Zabriskie Point is a part of Amargosa Range located in Death Valley National Park noted for its erosional landscape. It is composed of sediments from Furnace Creek Lake, which dried up 5 million years ago—long before Death Valley came into existence. The location was named after Christian Brevoort Zabriskie, vice-president and general manager of the Pacific Coast Borax Company in the early 20th century. The company’s twenty-mule teams were used to transport borax from its mining operations in Death Valley.
The Harmony Borax Works were built in 1882 to refine borax from the salt flats rather than transporting the borax and waste material across the desert (165 miles to the nearest distribution point).
Harmony Borax Works was the central feature in the opening of Death Valley and the subsequent popularity of the Furnace Creek area. The plant and associated townsite played an important role in Death Valley history.
After borax was found near Furnace Creek Ranch (then called Greenland) in 1881, William T. Coleman built the Harmony plant and began to process ore in late 1883 or early 1884. When in full operation, the Harmony Borax Works employed 40 men who produced three tons of borax daily. During the summer months, when the weather was so hot that processing water would not cool enough to permit the suspended borax to crystallise, Coleman moved his work force to the Amargosa Borax Plant near present day Tecopa, California.
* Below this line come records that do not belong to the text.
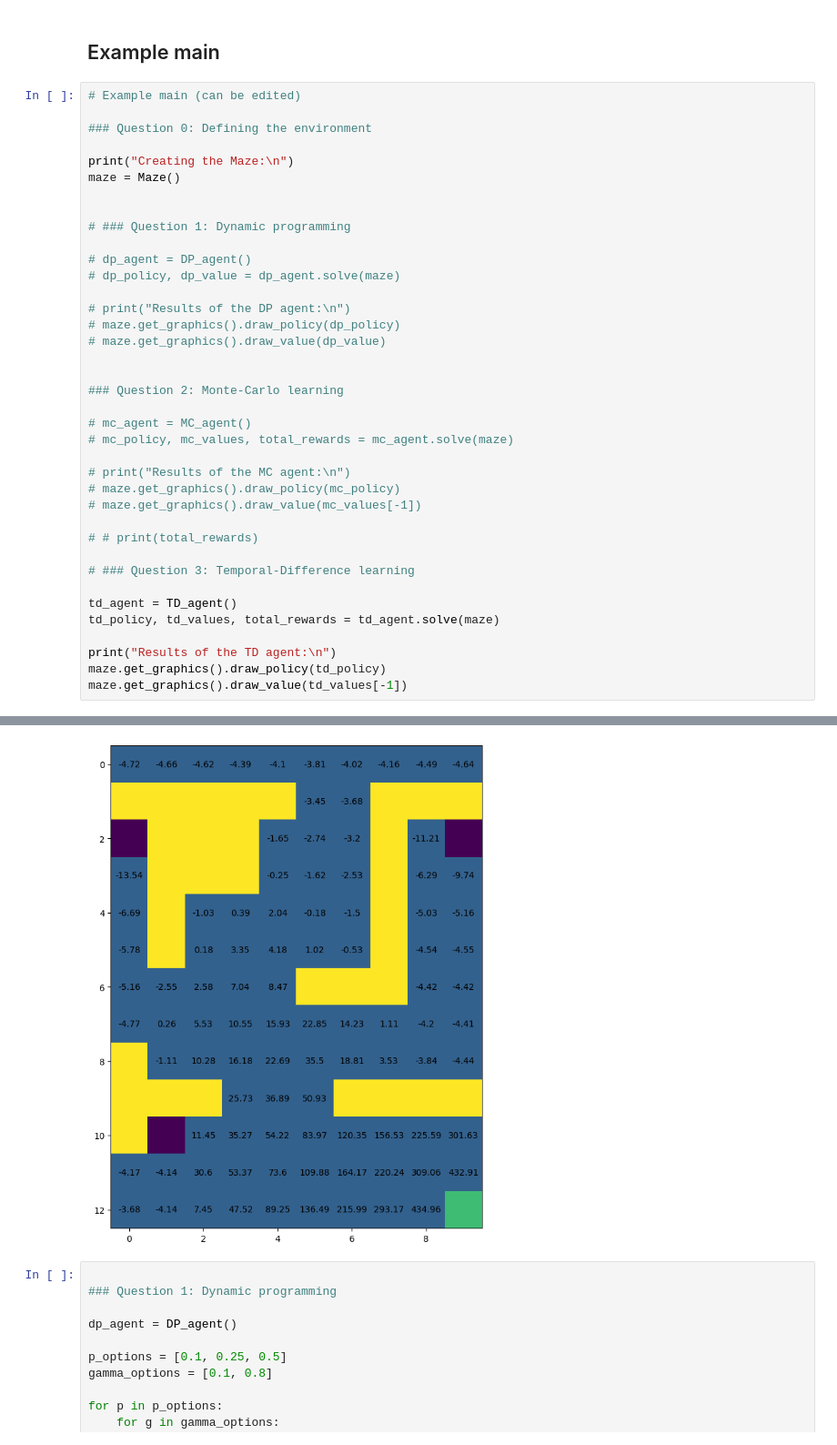
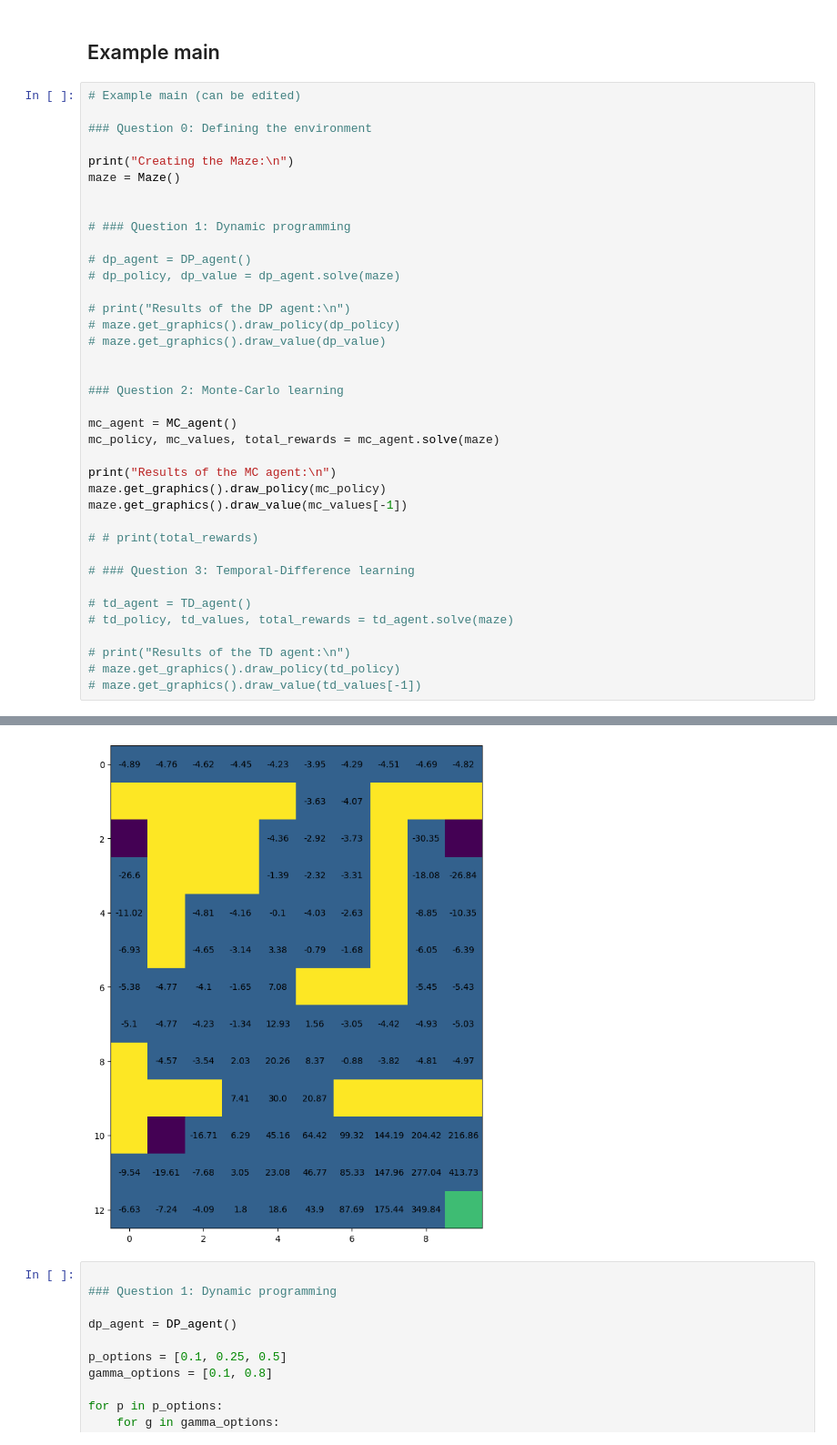
Before and after one commit to ohmdelta/rl_cw1, a Jupyter notebook: coursework_1_maze.ipynb, the cells around one changed output, grey strips where cells are left out. Shown at 91% size. Saved outputs shown, nothing was run; the diff lists cells and outputs as text.

```diff
--- a/coursework_1_maze.ipynb
+++ b/coursework_1_maze.ipynb
@@ -674,23 +674,23 @@ maze = Maze()
 
 ### Question 2: Monte-Carlo learning
 
-# mc_agent = MC_agent()
-# mc_policy, mc_values, total_rewards = mc_agent.solve(maze)
+mc_agent = MC_agent()
+mc_policy, mc_values, total_rewards = mc_agent.solve(maze)
 
-# print("Results of the MC agent:\n")
-# maze.get_graphics().draw_policy(mc_policy)
-# maze.get_graphics().draw_value(mc_values[-1])
+print("Results of the MC agent:\n")
+maze.get_graphics().draw_policy(mc_policy)
+maze.get_graphics().draw_value(mc_values[-1])
 
 # # print(total_rewards)
 
 # ### Question 3: Temporal-Difference learning
 
-td_agent = TD_agent()
-td_policy, td_values, total_rewards = td_agent.solve(maze)
+# td_agent = TD_agent()
+# td_policy, td_values, total_rewards = td_agent.solve(maze)
 
-print("Results of the TD agent:\n")
-maze.get_graphics().draw_policy(td_policy)
-maze.get_graphics().draw_value(td_values[-1])
+# print("Results of the TD agent:\n")
+# maze.get_graphics().draw_policy(td_policy)
+# maze.get_graphics().draw_value(td_values[-1])
 # %% [output]
 Creating the Maze:
 [figure]
@@ -699,4 +699,4 @@ Results of the TD agent:
-[figure, old version]
+[figure, new version]
 # %%
 
 ### Question 1: Dynamic programming
```
Also changed, not shown: parts of 2 cells of this notebook, 3 other files.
Getting the finished product to market from the heart of Death Valley was a difficult task, and an efficient method had to be devised. The Harmony operation became famous through the use of large mule teams and double wagons which hauled borax the long overland route to Mojave.The romantic image of the “20-mule team” persists to this day and has become the symbol of the borax industry in this country.
The Harmony plant went out of operation in 1888, after only five years of production, when Coleman’s financial empire collapsed. Acquired by Francis Marion Smith, the works never resumed the boiling of cottonball borate ore, and in time became part of the borax reserves of the Pacific Coast Borax Company and it successors. On December 31, 1974, the site was placed on the National Register of Historic Places.
Some of the borax works remain in place, rusting as time passes. With little rain in the area however, many items are very well preserved.
Twenty-mule teams were teams of eighteen mules and two horses attached to large wagons that ferried borax out of Death Valley from 1883 to 1889. They traveled from mines across the Mojave Desert to the nearest railroad spur, 165 miles (275 km) away in Mojave, California. The routes were from Furnace Creek, California, to Mojave, California, and from the mines at Old Borate to Mojave.
The wagons were among the largest ever pulled by draft animals, designed to carry 10 short tons (9 metric tons) of borax ore at a time.
Onward to Bakersfield
Not much to comment on, Bakersfield is a town dominated by agriculture (home to Bolthouse Farms for example) and the oil/gas/pipeline industry. Everywhere across the landscape one sees oil wells, pipes and other oil/gas industry paraphernalia.
One unfortunate incident last year in which PGE attempted to demolish a decommissioned power plant resulting in several injuries.
Next week – preparation for a trip to the Smoky Mountains National Park with Andrew Lerman.